Last night I was camped out along a rugged logging road deep in the boreal forest of Alberta. It was a foggy drizzly day rendering the dense forest especially foreboding and mysterious. In the late afternoon a pair of ravens winged overhead and erupted in to their guttural raucous calls somewhere not too far off in the trees. Almost immediately, a pair of Great Horned Owls began to emphatically duet with their deep hooting calls in the same area. Suspecting the owls may be protesting the ravens presence near their nest or young I grabbed a camera and set off to investigate. I wove my way through the dense forest of lichen encrusted spruces, jack pines and larch toward the hooting owls. Eventually I entered a grove of large aspens and perched ahead of me were two fledgling Great Horned Owls.


Fledgling Great Horned Owl (Bubo virginianus). Alberta, Canada. May. (Gerrit Vyn)
Fledgling Great Horned Owl (Bubo virginianus). Alberta, Canada. May. (Gerrit Vyn)

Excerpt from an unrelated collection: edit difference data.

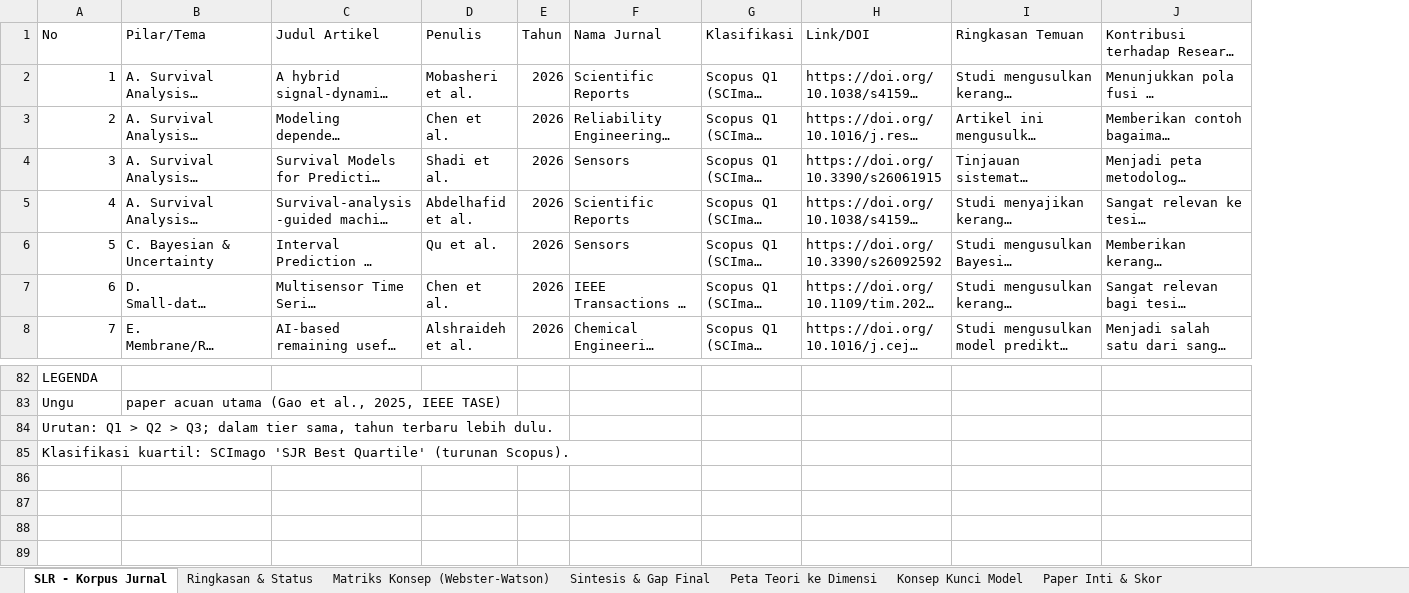
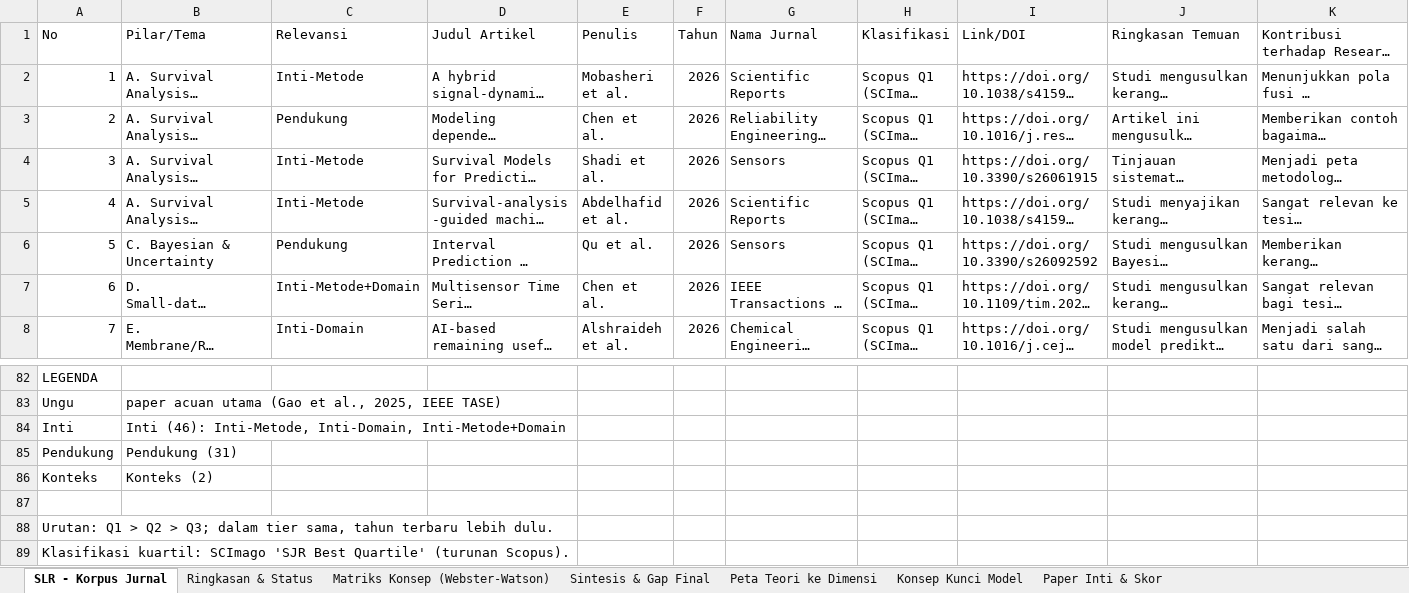
Before and after one commit to NioHast/SLR-RUL-Membran-RO, an Excel workbook: docs/SLR_Korpus.xlsx, sheet SLR - Korpus Jurnal, drawn as a sheet; only a part is shown, gaps mark what is left out; long unchanged cells end in …; values as stored, in another font and other column widths than the file's, no cell formats; addresses are those after the commit; the diff names each change by its address in the sheet, - before the commit and + after, or states it on an @@ line.

Commit message:
feat(xlsx): highlight Inti, Pendukung, and Konteks papers by tier

```diff
--- a/docs/SLR_Korpus.xlsx (sheet SLR - Korpus Jurnal)
+++ b/docs/SLR_Korpus.xlsx (sheet SLR - Korpus Jurnal)
+column C (Relevansi), rows 2-8: Inti-Metode | Pendukung | Inti-Metode | Inti-Metode | Pendukung | Inti-Metode+Domain | Inti-Domain
+row 84: Inti | Inti (46): Inti-Metode, Inti-Domain, Inti-Metode+Domain
+row 85: Pendukung | Pendukung (31)
+row 86: Konteks | Konteks (2)
@@ column A (No) renumbered between rows 87 and 88 @@
+row 89: Klasifikasi kuartil: SCImago 'SJR Best Quartile' (turunan Scopus).
```
Also changed, not shown: sheet Paper Inti & Skor, cell formats, 1 other file.
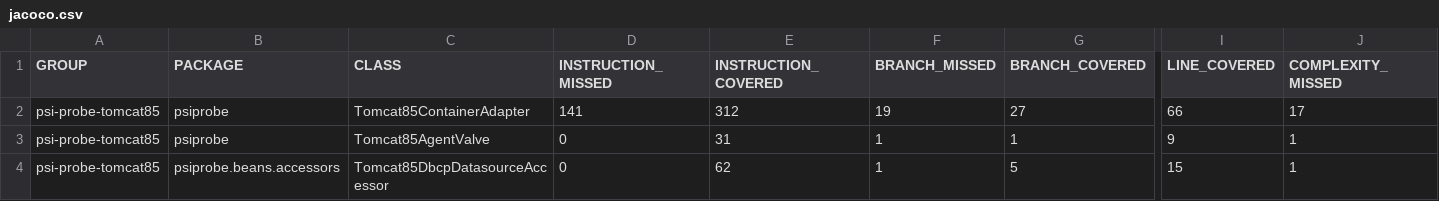
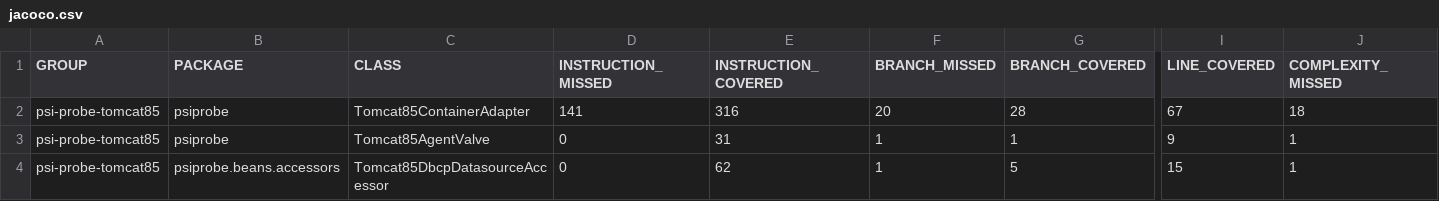
Before and after one commit to psi-probe/psi-probe, a CSV file: psi-probe-tomcat85/jacoco/jacoco.csv, drawn as a sheet; only a part is shown, gaps mark what is left out; the diff names each change by its address in the sheet, - before the commit and + after, or states it on an @@ line.

```diff
--- a/psi-probe-tomcat85/jacoco/jacoco.csv
+++ b/psi-probe-tomcat85/jacoco/jacoco.csv
-E2 (INSTRUCTION_COVERED): 312
+E2 (INSTRUCTION_COVERED): 316
-F2 (BRANCH_MISSED): 19
+F2 (BRANCH_MISSED): 20
-G2 (BRANCH_COVERED): 27
+G2 (BRANCH_COVERED): 28
-I2 (LINE_COVERED): 66
+I2 (LINE_COVERED): 67
-J2 (COMPLEXITY_MISSED): 17
+J2 (COMPLEXITY_MISSED): 18
```
Also changed, not shown: 50 other files.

The adults were nearby but elusive. They had stopped hooting in earnest as the ravens had departed but occasionally I heard them utter soft hoots in conversation with each other and I caught glimpses of their pale ghostly forms as they winged through the forest behind several layers of trees – always keeping a safe distance from me and limiting my line of site on them. Finally I saw one perch and crept over the soft carpet of mosses underfoot to a spot where I was obstructed but had a clear view of the owl through a gap in the tree I was under.


Pale adult Great Horned Owl (Bubo virginianus). Cold Lake Provincial Park, Alberta, Canada. May. (Gerrit Vyn)
Pale adult Great Horned Owl (Bubo virginianus). Cold Lake Provincial Park, Alberta, Canada. May. (Gerrit Vyn)


Tags:



Comments are closed.

MORE BLOG POSTS YOU MAY BE INTERESTED IN